• [WORK TASK] In how many lines of the records below does the word "base" appear? Reply with the number only.

[Start of Attachment]

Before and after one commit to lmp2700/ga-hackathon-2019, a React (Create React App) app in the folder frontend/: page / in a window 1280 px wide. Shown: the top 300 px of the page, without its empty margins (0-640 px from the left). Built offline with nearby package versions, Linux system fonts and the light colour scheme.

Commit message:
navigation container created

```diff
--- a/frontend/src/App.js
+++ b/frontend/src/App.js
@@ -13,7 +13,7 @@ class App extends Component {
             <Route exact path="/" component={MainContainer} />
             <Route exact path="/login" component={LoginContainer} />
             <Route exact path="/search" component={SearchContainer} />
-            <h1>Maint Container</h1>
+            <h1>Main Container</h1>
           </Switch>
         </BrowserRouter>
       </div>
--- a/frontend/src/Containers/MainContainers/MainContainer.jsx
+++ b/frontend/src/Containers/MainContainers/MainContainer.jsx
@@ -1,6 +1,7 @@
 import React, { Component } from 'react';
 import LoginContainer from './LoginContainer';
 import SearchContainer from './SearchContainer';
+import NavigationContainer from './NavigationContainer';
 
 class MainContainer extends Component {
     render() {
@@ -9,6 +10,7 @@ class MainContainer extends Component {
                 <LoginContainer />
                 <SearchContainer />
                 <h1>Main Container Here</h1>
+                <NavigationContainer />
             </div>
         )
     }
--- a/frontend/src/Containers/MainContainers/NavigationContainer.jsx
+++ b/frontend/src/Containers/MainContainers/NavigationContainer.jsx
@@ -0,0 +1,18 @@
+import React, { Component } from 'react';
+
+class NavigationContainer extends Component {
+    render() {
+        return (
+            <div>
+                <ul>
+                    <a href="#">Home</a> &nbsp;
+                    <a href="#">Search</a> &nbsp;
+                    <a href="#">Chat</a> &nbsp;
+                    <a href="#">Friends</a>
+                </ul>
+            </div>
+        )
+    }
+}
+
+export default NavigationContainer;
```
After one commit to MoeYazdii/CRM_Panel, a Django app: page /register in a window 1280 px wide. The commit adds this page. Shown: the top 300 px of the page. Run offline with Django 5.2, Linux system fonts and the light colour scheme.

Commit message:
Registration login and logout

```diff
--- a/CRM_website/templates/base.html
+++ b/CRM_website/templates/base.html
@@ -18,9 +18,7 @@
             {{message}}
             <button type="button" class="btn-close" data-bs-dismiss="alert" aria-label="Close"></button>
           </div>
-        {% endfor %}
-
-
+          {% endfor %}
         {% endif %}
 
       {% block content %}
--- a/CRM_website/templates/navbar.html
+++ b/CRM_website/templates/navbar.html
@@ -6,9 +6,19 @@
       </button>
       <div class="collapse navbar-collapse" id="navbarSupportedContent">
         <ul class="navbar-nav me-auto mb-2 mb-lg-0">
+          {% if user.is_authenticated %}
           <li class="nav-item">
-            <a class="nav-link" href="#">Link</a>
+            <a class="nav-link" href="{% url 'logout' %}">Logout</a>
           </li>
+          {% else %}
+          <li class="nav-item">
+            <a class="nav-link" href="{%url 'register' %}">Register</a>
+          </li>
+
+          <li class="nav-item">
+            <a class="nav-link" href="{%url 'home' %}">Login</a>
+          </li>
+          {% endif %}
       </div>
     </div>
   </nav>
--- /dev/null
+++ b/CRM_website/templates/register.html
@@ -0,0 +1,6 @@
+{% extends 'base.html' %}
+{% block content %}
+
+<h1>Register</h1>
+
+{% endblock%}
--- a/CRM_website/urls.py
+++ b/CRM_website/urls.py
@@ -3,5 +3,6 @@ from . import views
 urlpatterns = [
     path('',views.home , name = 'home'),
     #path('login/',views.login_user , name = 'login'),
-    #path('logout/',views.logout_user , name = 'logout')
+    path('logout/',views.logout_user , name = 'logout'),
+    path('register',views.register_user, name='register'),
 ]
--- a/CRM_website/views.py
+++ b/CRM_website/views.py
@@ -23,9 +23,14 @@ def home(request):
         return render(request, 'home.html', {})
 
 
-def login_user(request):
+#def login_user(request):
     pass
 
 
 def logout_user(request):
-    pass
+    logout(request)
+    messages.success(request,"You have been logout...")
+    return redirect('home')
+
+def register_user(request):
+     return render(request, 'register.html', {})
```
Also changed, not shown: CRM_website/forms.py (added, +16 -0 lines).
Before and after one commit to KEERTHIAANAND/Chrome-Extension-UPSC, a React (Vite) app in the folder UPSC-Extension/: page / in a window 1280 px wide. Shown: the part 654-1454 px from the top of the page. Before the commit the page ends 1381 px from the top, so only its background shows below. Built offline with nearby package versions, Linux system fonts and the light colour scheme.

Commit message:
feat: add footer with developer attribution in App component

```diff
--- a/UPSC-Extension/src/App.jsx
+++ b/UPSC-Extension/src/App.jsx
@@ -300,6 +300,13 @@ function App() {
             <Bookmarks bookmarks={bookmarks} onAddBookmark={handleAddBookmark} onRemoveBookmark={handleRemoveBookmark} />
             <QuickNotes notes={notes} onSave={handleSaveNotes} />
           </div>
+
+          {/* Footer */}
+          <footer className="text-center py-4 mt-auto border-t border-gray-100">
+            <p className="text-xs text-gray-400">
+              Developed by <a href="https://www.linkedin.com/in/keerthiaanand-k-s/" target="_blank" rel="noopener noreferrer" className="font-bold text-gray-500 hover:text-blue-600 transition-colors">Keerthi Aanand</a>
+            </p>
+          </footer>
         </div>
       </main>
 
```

[End of Attachment]

• [SOLUTION TO THIS PROBLEM] 3